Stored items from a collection
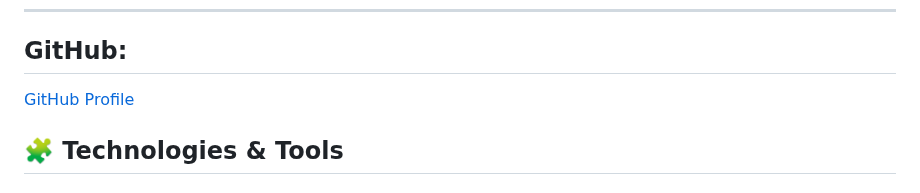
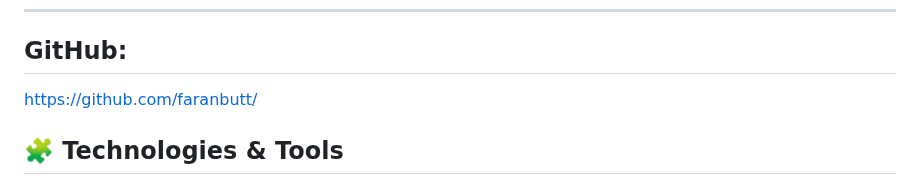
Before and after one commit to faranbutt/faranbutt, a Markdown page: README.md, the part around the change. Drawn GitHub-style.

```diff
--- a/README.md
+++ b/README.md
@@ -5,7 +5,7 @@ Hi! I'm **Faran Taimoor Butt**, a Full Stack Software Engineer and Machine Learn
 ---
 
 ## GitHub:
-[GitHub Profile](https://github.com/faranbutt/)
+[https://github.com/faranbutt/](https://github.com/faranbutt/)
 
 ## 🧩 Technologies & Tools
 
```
* * *
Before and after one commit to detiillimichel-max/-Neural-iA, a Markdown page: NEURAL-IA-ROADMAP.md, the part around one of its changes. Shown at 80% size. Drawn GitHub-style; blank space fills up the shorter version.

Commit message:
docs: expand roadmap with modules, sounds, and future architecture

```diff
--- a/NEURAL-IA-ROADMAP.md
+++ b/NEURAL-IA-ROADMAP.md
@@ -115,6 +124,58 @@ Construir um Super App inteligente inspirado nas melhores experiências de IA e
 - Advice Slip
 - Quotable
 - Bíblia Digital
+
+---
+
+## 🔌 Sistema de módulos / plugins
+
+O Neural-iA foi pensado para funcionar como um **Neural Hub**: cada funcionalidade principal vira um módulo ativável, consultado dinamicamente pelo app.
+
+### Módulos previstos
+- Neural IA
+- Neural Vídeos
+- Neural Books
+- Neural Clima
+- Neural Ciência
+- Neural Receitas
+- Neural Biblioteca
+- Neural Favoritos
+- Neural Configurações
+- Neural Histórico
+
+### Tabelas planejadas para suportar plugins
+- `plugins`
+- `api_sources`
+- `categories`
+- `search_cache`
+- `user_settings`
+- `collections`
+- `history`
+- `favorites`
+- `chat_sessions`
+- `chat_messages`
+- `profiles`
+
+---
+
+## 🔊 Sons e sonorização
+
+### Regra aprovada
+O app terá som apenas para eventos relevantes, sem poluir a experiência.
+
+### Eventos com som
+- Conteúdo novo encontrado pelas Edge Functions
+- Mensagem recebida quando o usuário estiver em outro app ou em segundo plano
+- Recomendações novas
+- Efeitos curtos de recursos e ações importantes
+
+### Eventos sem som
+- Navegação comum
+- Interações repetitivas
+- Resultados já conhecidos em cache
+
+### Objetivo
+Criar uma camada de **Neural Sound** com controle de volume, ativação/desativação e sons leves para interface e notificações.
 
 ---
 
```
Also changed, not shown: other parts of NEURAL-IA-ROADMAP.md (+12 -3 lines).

WORK INSTRUCTION: Show all lines above that contain "https".

FINISHED EXERCISE:
-[GitHub Profile](https://github.com/faranbutt/)
+[https://github.com/faranbutt/](https://github.com/faranbutt/)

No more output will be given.